I’ve always had a select few good friends, rather than a large group – I think partly because of my shyness. I have a small nucleus of people I rely on when life gets tricky.
I have no contact with anyone from school. My friends are largely in the same type of work as I am, so we understand each other’s schedules. I can drop in and catch up straight away. I met a particularly close friend when we turned up in the same theatre company and both felt the other was somebody to be reckoned with. I can tell her how I’m feeling and she’ll respond with whatever I need to hear. Not patronising, not pandering, but something useful – that relationship is a great feeling and it’s about trust.
I shed friends, too, when I’ve felt I’m in their company for the wrong reasons. This business is full of friendships that are fleeting, and they’re none the worse for that: there are relationships that are great, but when the work is finished, there’s no need to continue because real life isn’t the acting job you’ve just done.
My ideal evening with friends is dinner and conversation, where we’re relaxed enough to make fun of each other, to joke around. I’m also very grateful for my friends’ acceptance of the not-so-attractive side of myself. I look to a good friend to challenge me, to bring me up on something and have a conversation about it.
Female friendship brings a huge amount to my life. It’s terribly important because men are so different. When I went out into the world and started working, I was young and vulnerable, so I formed immediate strong bonds with women along the way. Over the years I’ve also started to forgive friends for their faults and their frailties – I love them for who they are, even though they sometimes disappoint me. I get advice from all my friends. I’m bad at taking it, but I don’t trust my own instincts so I have to sound out my friends.
I don’t see my girlfriends very often, but when we meet up we slot into each other’s busy day and talk about our experiences, what’s happened recently. Also, the older we get, the more operations we seem to have, so we talk about those!
I have one wonderful friend whose company I adore, but she lives in New York – so when she’s over here, I grab her for a day. And I have another friend in London whom I don’t see often because she’s always working, but when my dad was dying she was incredibly supportive. I didn’t expect that after such a long time of not seeing her. In this industry, my friends have to be understanding about me going off the radar if I’m doing a play or filming because it can be very intense. But we always manage to pick up where we left off.

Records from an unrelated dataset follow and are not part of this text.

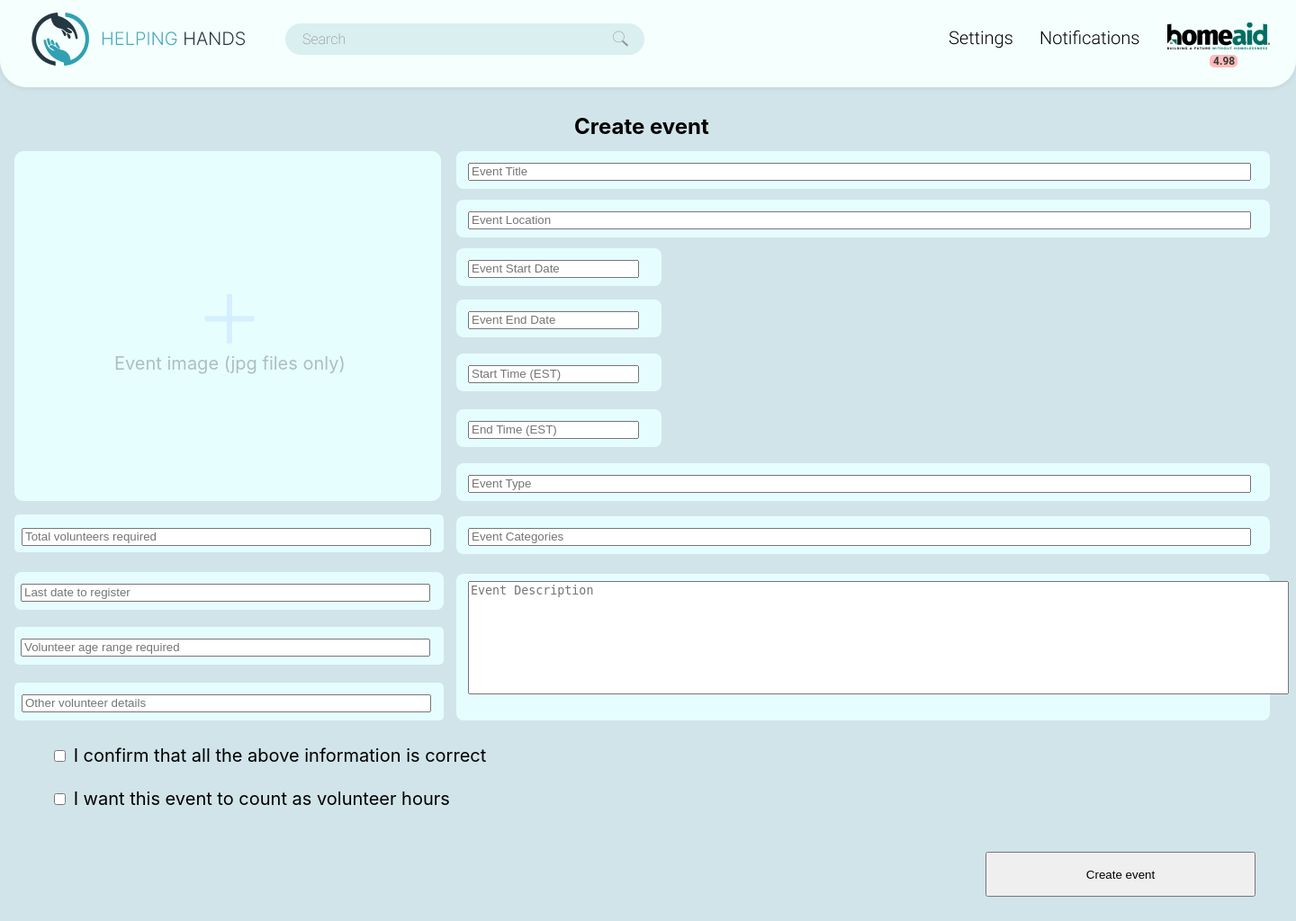
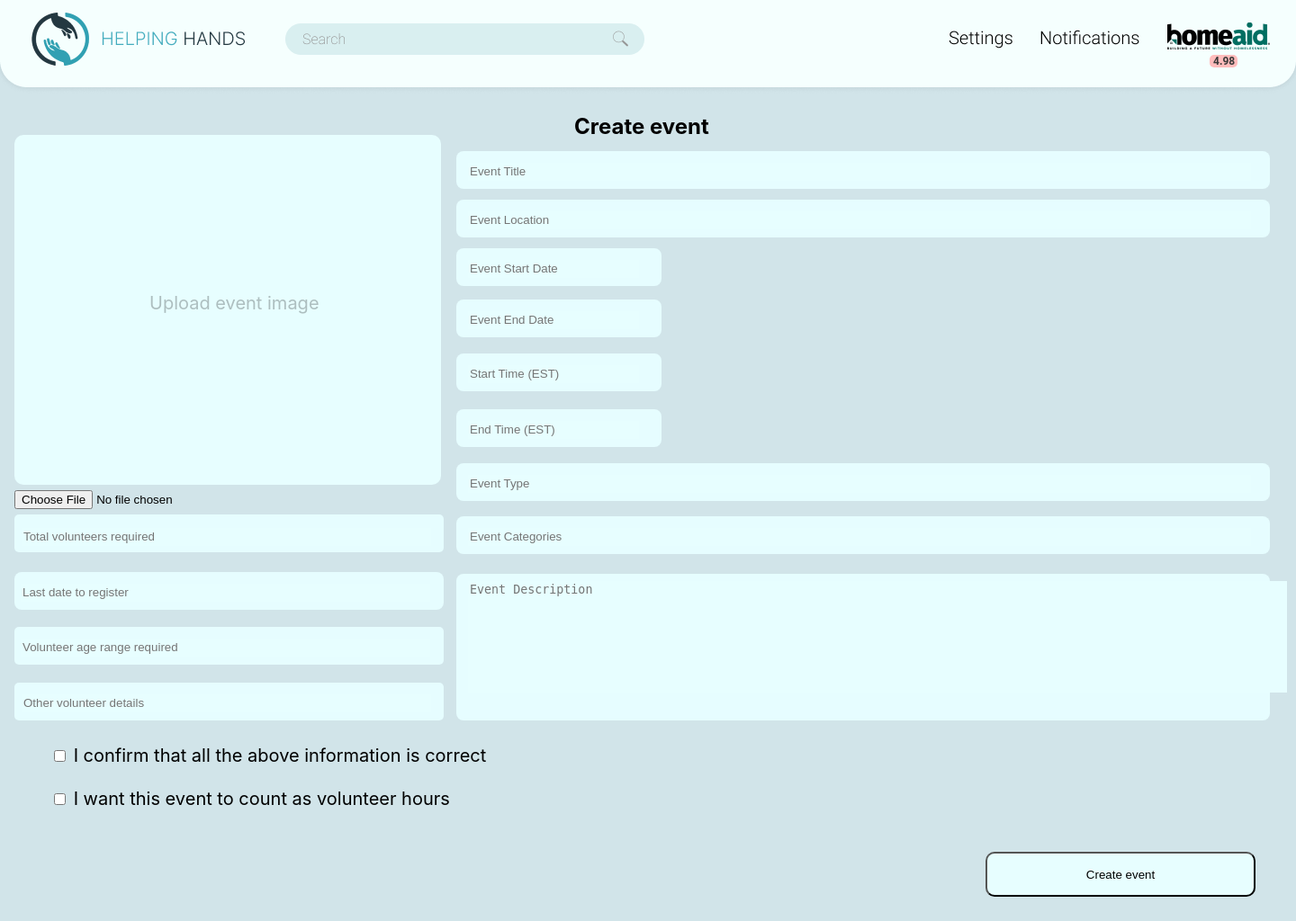
Before and after one commit to cse442-at-ub/helpinghands, a PHP site: page /eventlisting.html in a window 1440 px wide. Shown: the whole page at 90% size. Run offline with PHP 8.4, Linux system fonts and the light colour scheme; some libraries are stand-ins or nearby versions.

Commit message:
Added the option to upload images in the form

```diff
--- a/css/eventlisting.css
+++ b/css/eventlisting.css
@@ -17,7 +17,7 @@
   position: absolute;
   width: 474px;
   height: 389px;
-  top: 168px;
+  top: 150px;
   left: 16px;
   background-color: #e7feff;
   border-radius: 10px;
@@ -25,8 +25,8 @@
 
 .posting-page .text-wrapper {
   position: absolute;
-  top: 224px;
-  left: 111px;
+  top: 175px;
+  left: 150px;
   font-family: "Inter", Helvetica;
   font-weight: 400;
   color: #00000040;
@@ -40,8 +40,7 @@
   position: absolute;
   width: 55px;
   height: 55px;
-  top: 159px;
-  left: 236px;
+  top: 395px;
 }
 
 .posting-page .rectangle {
@@ -359,3 +358,28 @@
   line-height: normal;
   white-space: nowrap;
 }
+
+input[type="text"], textarea {
+  background-color : #e7feff;
+  border: none;
+}
+
+input:focus, textarea:focus {
+  outline: none;
+}
+
+input[type="submit"] {
+  background-color: #e7feff;
+  border-radius: 10px;
+}
+
+#display_image {
+  position: absolute;
+  width: 474px;
+  height: 389px;
+  border-radius: 10px;
+  background-position: center;
+  background-size: cover;
+  background-repeat: no-repeat;
+  z-index: 1;
+}
--- a/eventlisting.html
+++ b/eventlisting.html
@@ -1,19 +1,13 @@
 <!DOCTYPE html>
 <html>
    <head>
+      <meta content='width=device-width, initial-scale=1' name='viewport'/>
       <link rel="stylesheet" href="/css/globals.css" />
       <link rel="stylesheet" href="css/eventlisting.css" />
    </head>
    <body>
       <div class="posting-page">
          <div class="div">
-            <div class="overlap">
-               <p class="text-wrapper">Event image (jpg files only)</p>
-               <div class="overlap-group">
-                  <div class="rectangle"></div>
-                  <div class="rectangle-2"></div>
-               </div>
-            </div>
             <div class="text-wrapper-2">Create event</div>
             <div class="PFP-wrapper">
                <div class="PFP">
@@ -23,8 +17,15 @@
                   <div class="profile-pic"></div>
                </div>
             </div>
-            <div class="event_form">
+            <div class="event-form">
                <form>
+                  <div class="overlap">
+                     <div id="display_image"></div>
+                     <div class="overlap-group">
+                        <input type="file" id="image_input" accept="image/*">
+                     </div>
+                     <p class="text-wrapper">Upload event image</p>
+                  </div>
                   <div class="overlap-2">
                      <div class="text-wrapper-4">
                         <input type="text" id="event_title" name="event_title" placeholder="Event Title" style="width: 870px; height: 20px;">
@@ -35,19 +36,28 @@
                         <input type="text" id="event_location" name="event_location" placeholder="Event Location" style="width: 870px; height: 20px;">
                      </div>
                   </div>
-                  <div class="event-type-wrapper">
-                     <div class="text-wrapper-4">
-                      <input type="text" id="event_type" name="event_type" placeholder="Event Type" style="width: 870px; height: 20px;">
-                    </div>
-                  </div>
                   <div class="overlap-4">
                      <div class="text-wrapper-4">
                         <input type="text" id="event_startdate" name="event_startdate" placeholder="Event Start Date" style="width: 190px; height: 20px;">
                      </div>
                   </div>
+                  <div class="overlap-11">
+                     <div class="text-wrapper-4">
+                        <input type="text" id="event_enddate" name="event_enddate" placeholder="Event End Date" style="width: 190px; height: 20px;">
+                     </div>
+                  </div>
                   <div class="overlap-5">
                      <div class="text-wrapper-4"><input type="text" id="event_start_time" name="event_start_time" placeholder="Start Time (EST)" style="width: 190px; height: 20px;">
                      </div>
+                  </div>
+                  <div class="overlap-6">
+                     <div class="text-wrapper-4"><input type="text" id="event_end_time" name="event_end_time" placeholder="End Time (EST)" style="width: 190px; height: 20px;">
+                     </div>
+                  </div>
+                  <div class="event-type-wrapper">
+                     <div class="text-wrapper-4">
+                      <input type="text" id="event_type" name="event_type" placeholder="Event Type" style="width: 870px; height: 20px;">
+                    </div>
                   </div>
                   <div class="event-categories-wrapper">
                      <div class="text-wrapper-4">
@@ -59,13 +69,13 @@
                       <textarea style="resize:none" id="event_description" name="event_description" placeholder="Event Description" cols="111" rows="8"></textarea>
                     </div>
                   </div>
-                  <div class="overlap-6">
-                     <div class="text-wrapper-4"><input type="text" id="event_end_time" name="event_end_time" placeholder="End Time (EST)" style="width: 190px; height: 20px;">
-                     </div>
-                  </div>
                   <div class="overlap-7">
                      <div class="text-wrapper-5">
                       <input type="text" id="total_volunteers" name="total_volunteers" placeholder="Total volunteers required" style="width: 455px; height: 20px;">
+                    </div>
+                  </div>
+                  <div class="overlap-10">
+                     <div class="text-wrapper-6"><input type="text" id="last_date" name="last_date" placeholder="Last date to register" style="width: 455px; height: 20px;">
                     </div>
                   </div>
                   <div class="overlap-8">
@@ -76,15 +86,6 @@
                      <div class="text-wrapper-7"><input type="text" id="other_details" name="other_details" placeholder="Other volunteer details" style="width: 455px; height: 20px;">
                     </div>
                   </div>
-                  <div class="overlap-10">
-                     <div class="text-wrapper-6"><input type="text" id="last_date" name="last_date" placeholder="Last date to register" style="width: 455px; height: 20px;">
-                    </div>
-                  </div>
-                  <div class="overlap-11">
-                     <div class="text-wrapper-4">
-                        <input type="text" id="event_enddate" name="event_enddate" placeholder="Event End Date" style="width: 190px; height: 20px;">
-                     </div>
-                  </div>
                   <p class="p">
                     <input type="checkbox" id="form_confirm" name="form_confirm" value="yes">
                     <label for="form_confirm"> I confirm that all the above information is correct</label><br><br>
@@ -93,11 +94,12 @@
                   </p>
                   <div class="overlap-12">
                     <!--<div class="text-wrapper-8">Publish Event</div>-->
-                    <input type="submit" value="Create event" style="height:50px; width: 300px;px">
+                    <input type="submit" value="Create event" style="height:50px; width: 300px;">
                  </div>
                </form>
             </div>
          </div>
       </div>
+      <script src="js/eventlisting.js"></script>
    </body>
 </html>
--- /dev/null
+++ b/js/eventlisting.js
@@ -0,0 +1,12 @@
+const image_input = document.querySelector("#image_input");
+var upload_image = "";
+
+image_input.addEventListener("change", function(){
+    console.log(image_input.value);
+    const reader = new FileReader();
+    reader.addEventListener("load", () => {
+        uploaded_image = reader.result;
+        document.querySelector("#display_image").style.backgroundImage = `url(${uploaded_image})`;
+    });
+    reader.readAsDataURL(this.files[0]);
+})
```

It’s so important and thrilling to have a girlie night with my friends, whether we meet up to watch the Strictly final or have dinner. I love keeping up with developments in their lives, be it children or work, and they’re a great support network and beacon of stability, especially the ones I’ve known for a very long time.
A lot of my friendships date from the early days of my career. We were all just starting out in acting, so I felt a connection with them. I recently had lunch with a couple of chums with whom I toured in panto in the mid-1970s. We used to get into all sorts of scrapes and hilarious scenarios I really shouldn’t mention! We often hark back to those days when we were young and gorgeous, turning heads.

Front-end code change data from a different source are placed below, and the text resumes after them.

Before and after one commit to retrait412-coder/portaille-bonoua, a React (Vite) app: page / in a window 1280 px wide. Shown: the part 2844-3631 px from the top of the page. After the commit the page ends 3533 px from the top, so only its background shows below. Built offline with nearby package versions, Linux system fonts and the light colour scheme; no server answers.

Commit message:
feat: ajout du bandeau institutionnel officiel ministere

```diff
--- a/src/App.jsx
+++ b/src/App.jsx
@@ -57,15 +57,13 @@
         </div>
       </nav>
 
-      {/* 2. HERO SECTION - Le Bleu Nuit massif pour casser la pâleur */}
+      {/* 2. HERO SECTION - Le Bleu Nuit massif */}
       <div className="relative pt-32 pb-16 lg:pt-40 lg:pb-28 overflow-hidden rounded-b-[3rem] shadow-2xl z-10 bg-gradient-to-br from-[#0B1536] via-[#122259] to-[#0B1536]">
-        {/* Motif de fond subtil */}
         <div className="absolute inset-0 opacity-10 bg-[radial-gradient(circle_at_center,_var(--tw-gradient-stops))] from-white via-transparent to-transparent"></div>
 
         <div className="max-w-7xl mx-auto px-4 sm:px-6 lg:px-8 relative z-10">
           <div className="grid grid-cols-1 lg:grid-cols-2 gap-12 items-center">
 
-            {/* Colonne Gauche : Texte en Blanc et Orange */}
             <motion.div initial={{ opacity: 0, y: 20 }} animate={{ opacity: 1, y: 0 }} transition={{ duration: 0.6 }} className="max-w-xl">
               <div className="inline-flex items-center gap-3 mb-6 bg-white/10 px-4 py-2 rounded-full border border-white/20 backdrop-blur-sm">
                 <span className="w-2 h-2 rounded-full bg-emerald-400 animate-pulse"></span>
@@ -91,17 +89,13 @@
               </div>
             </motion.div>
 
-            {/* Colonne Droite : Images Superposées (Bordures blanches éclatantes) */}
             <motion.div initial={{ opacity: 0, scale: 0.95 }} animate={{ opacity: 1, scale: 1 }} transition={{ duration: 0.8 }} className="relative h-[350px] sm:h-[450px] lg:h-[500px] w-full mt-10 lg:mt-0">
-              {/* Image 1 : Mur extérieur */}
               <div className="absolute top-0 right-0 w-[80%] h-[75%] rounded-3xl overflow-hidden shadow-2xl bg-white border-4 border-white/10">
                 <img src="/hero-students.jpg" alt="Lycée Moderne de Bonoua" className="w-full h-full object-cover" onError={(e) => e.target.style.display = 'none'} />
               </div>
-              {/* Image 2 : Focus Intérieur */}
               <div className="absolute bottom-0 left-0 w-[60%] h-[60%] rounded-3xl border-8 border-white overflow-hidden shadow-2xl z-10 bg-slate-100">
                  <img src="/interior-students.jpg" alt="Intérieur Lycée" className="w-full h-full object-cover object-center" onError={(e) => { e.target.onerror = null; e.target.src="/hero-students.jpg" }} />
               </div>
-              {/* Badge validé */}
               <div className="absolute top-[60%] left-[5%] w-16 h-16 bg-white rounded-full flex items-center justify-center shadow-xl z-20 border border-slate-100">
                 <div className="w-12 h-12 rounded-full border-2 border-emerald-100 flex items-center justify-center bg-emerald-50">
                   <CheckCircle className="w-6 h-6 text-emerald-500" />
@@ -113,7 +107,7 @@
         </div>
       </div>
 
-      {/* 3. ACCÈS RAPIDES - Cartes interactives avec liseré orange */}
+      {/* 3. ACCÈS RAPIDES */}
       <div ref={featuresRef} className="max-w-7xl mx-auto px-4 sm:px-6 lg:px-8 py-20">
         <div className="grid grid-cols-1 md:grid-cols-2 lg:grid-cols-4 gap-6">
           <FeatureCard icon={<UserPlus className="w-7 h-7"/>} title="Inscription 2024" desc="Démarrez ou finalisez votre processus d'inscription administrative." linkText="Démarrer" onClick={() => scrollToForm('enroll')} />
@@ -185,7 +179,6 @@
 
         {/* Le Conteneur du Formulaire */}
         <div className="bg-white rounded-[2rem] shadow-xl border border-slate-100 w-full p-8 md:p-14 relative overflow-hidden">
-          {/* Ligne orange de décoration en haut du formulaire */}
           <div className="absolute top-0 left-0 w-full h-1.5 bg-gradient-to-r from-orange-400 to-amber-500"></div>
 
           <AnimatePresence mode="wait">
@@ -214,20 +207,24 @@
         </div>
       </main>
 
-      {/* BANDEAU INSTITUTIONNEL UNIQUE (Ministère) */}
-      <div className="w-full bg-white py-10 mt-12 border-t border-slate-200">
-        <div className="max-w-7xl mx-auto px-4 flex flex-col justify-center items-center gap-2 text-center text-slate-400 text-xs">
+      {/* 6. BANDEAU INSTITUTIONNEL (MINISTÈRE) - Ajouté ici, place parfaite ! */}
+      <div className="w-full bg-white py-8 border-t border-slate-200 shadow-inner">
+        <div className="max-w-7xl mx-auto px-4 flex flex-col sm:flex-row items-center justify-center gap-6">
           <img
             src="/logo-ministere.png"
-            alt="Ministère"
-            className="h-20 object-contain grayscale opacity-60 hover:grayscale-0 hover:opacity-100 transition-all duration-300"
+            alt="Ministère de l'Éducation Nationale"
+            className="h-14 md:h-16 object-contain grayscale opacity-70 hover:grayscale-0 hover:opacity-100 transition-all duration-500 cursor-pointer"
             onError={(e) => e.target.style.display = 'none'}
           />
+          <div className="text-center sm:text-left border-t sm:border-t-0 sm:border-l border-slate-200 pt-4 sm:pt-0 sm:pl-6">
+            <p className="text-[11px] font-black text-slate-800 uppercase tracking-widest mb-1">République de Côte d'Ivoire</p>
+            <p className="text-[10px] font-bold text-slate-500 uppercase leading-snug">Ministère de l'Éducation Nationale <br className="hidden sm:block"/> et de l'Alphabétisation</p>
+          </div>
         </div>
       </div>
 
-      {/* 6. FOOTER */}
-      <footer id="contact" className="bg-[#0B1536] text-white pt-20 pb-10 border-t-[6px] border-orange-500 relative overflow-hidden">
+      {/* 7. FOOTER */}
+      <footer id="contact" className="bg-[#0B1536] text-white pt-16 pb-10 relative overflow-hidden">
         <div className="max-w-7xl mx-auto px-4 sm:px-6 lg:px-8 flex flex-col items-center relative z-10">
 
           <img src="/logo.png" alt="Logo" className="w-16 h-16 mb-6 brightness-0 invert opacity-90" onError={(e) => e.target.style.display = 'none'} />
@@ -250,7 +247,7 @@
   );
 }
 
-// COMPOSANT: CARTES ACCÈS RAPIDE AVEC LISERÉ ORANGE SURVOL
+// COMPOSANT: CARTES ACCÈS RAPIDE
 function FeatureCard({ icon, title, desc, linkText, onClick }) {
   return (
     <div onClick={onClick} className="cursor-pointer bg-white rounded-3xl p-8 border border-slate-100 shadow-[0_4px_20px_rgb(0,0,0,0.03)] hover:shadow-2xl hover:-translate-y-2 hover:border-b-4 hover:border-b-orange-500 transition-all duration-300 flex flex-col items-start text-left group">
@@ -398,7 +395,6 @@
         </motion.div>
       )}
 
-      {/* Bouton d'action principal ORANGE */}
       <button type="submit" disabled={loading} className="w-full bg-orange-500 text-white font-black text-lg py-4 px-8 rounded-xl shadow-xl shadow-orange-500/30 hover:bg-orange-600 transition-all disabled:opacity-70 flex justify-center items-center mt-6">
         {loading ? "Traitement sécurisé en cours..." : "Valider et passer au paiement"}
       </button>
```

I don’t get to see my friends as much as I’d like to. It was easier when we were younger and not all involved with partners. One very close friend from my schooldays lives in Scotland – I might not see her for donkey’s years, but when we meet it’s like we’ve never been out of each other’s company, we fall back into our friendship so easily. I know who I am by this stage in my life, and I know who my friends are, so my friendships are easy and nourishing to the spirit.
Girlfriends is on Wednesday 3rd January at 9:00pm on ITV